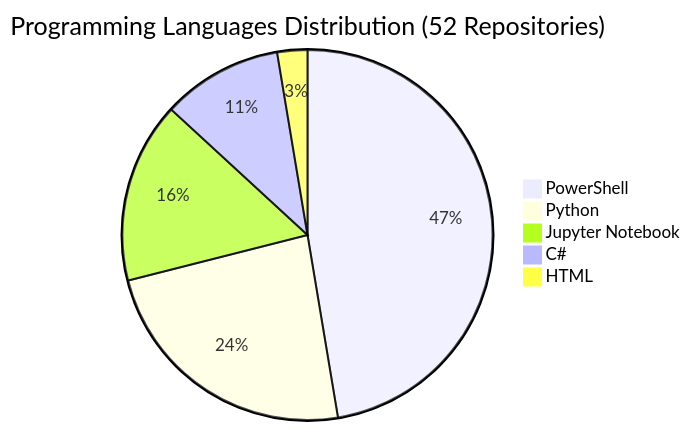
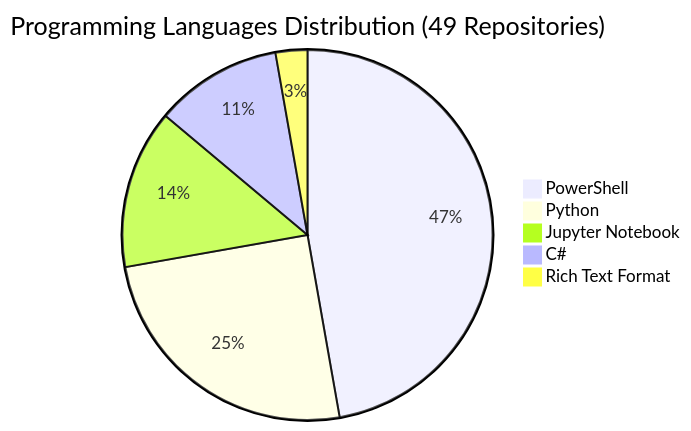
Before and after one commit to fabioc-aloha/fabioc-aloha: the diagram in REPOS.md, drawn with Mermaid. The commit also changed other lines of this file and 1 other file, not shown here.

````diff
--- a/REPOS.md
+++ b/REPOS.md
@@ -129,8 +121,8 @@
 ```mermaid
-pie title Programming Languages Distribution (52 Repositories)
-    "PowerShell" : 18
+pie title Programming Languages Distribution (49 Repositories)
+    "PowerShell" : 17
     "Python" : 9
-    "Jupyter Notebook" : 6
+    "Jupyter Notebook" : 5
     "C#" : 4
-    "HTML" : 1
+    "Rich Text Format" : 1
 ```
````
^^^^^^^^^^^^^^^^
What you need to do: Spot every line in the entries that includes the word "Repositories", and copy each one out.

Exercise result:
-pie title Programming Languages Distribution (52 Repositories)
+pie title Programming Languages Distribution (49 Repositories)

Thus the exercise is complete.